Part Three of the stories behind the story of my West Texas Music drive, one of 18 drives in Texas Monthly’s Drive issue, June, 2012
CANYON is the gateway to Palo Duro Canyon, Texas’s Grand Canyon, and the home of Texas’s Smithsonian, the Pahandle-Plains Museum, which tells the stories of the people of the Panhandle, the Great Plains, and far North and near West Texas. It’s a beautiful building loaded with outstanding artifacts and recreations of dugout, Indian communities, and old western towns. One of my favorite artifacts is a painting by Georgia O’Keefe when she was a teacher at West Texas State Normal College in Canyon, now known as West Texas A&M. It illustrates that this part of Texas, not New Mexico, was where O’Keefe first fell under the influence of bright natural light.
PPM is an easy place for a curious mind to get lost in.
Unfortunately, for being such a great repository, PPM does not have a permanent music exhibit (then again, in Amarillo, just up the Interstate, there is no absolutely no formal recognition of local hero Eck Robertson, who is credited with making the very first country music record with Henry Gilliland when the Victor company released two sides they recorded, “Sallie Goodin” and “Arkansas Traveler,” in 1922).

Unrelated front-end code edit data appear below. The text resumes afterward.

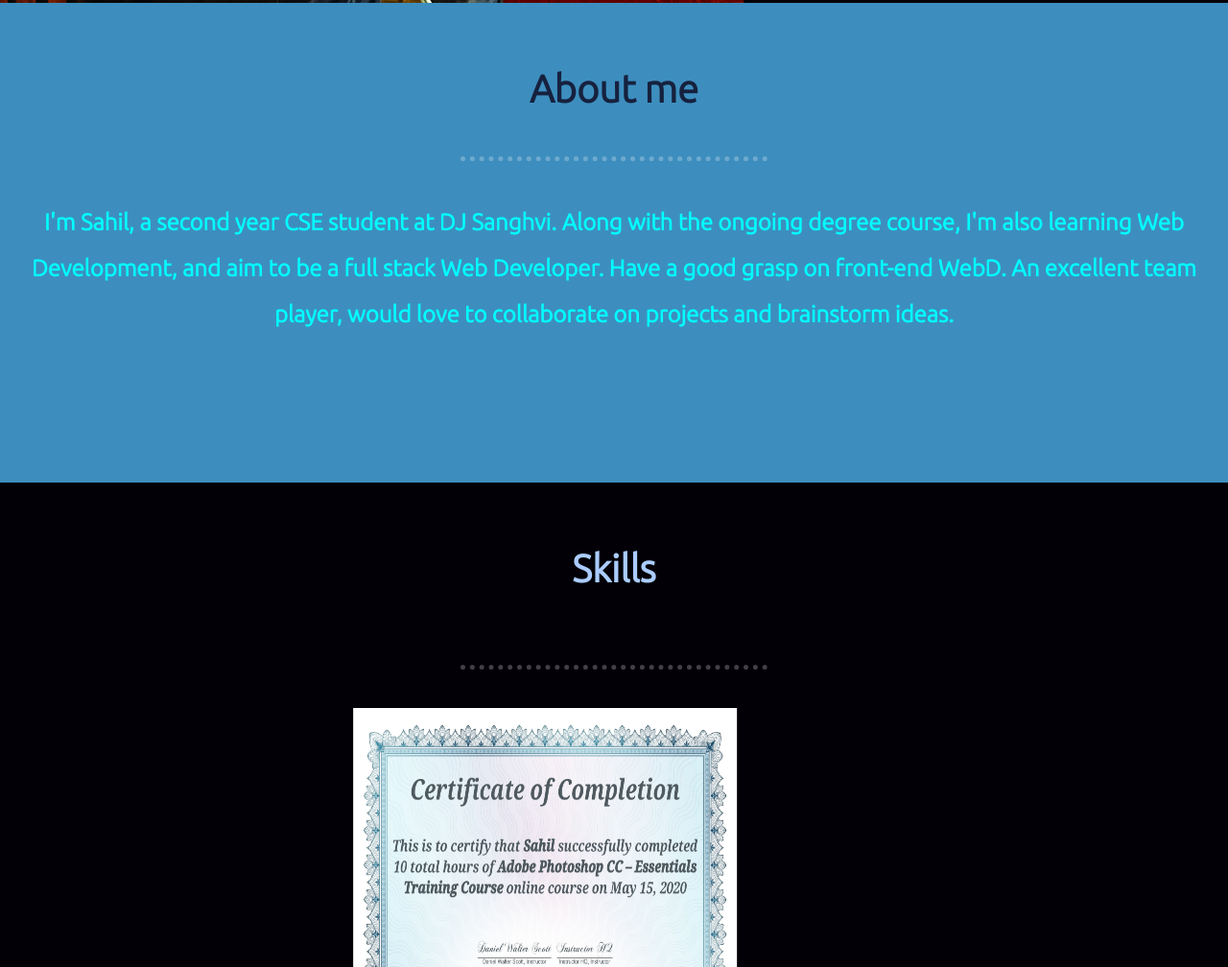
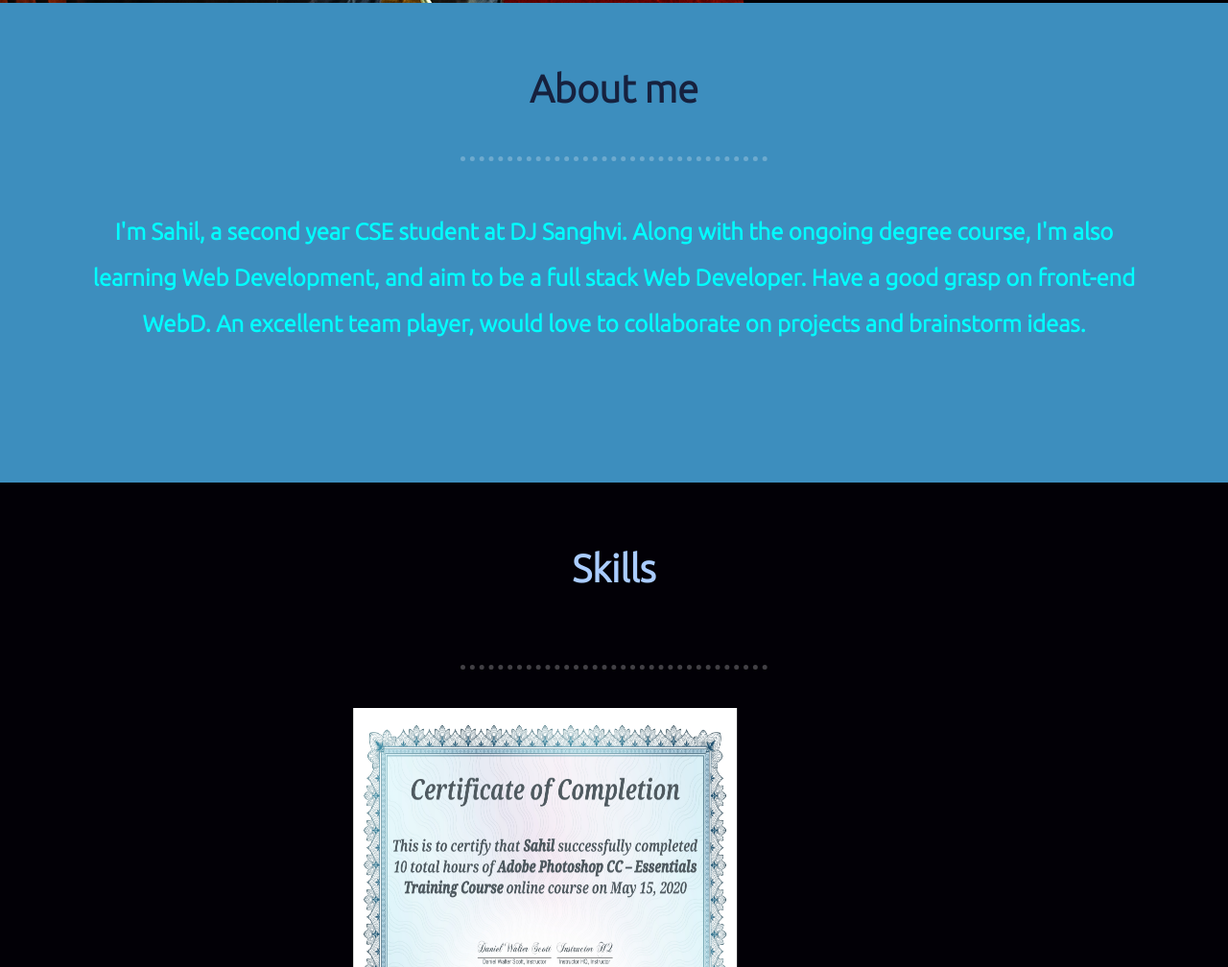
Before and after one commit to sahilkamath0108/Unicode-Frontend-Task-1.1-1.2-, a plain HTML site: page index.html in a window 1280 px wide. Shown: the part 897-1905 px from the top of the page at 96% size. Drawn offline with nearby package versions, Linux system fonts and the light colour scheme.

Commit message:
Update styles.css

```diff
--- a/css/styles.css
+++ b/css/styles.css
@@ -440,6 +440,10 @@ hr{
   border: 1px solid;
 }
 
+.about-text{
+  padding: 10px 80px;
+}
+
 @media (max-width: 700px){
 
   .bottom1{
```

What the PPM does have is an extensive archive including music artifacts. If a visitor plans ahead to make an appointment with archivist Warren Sticker, you can go into the stacks and see up close and personal one of Bob Wills’ fiddles (the best they’ve got in Turkey is a fiddle that belonged to Bob’s father), as well as the acoustic guitar belonging to Buddy Knox from Happy, the band leader of the Rhythm Orchids, the West Texas rock and roll and rockabilly band second only to Buddy Holly’s Crickets, famous for their big hits “Party Doll” as well as “Hula Love,” “Rock Your Baby to Sleep,” and “Think I’m Gonna Kill Myself.”
PANHANDLE- PLAINS HISTORICAL MUSUEM
CANYON Panhandle-Plains Historical Museum, 2503 4th Avenue, Canyon
Admission $10 for adults, 9am – 6pm Mon-Sat during summer months
To see Bob Wills’ fiddle and Buddy Knox’s guitar, contact archivist Warren Sticker to set up an appointment. 806 651-2254, firstname.lastname@example.org There is an additional $5 charge to access the research center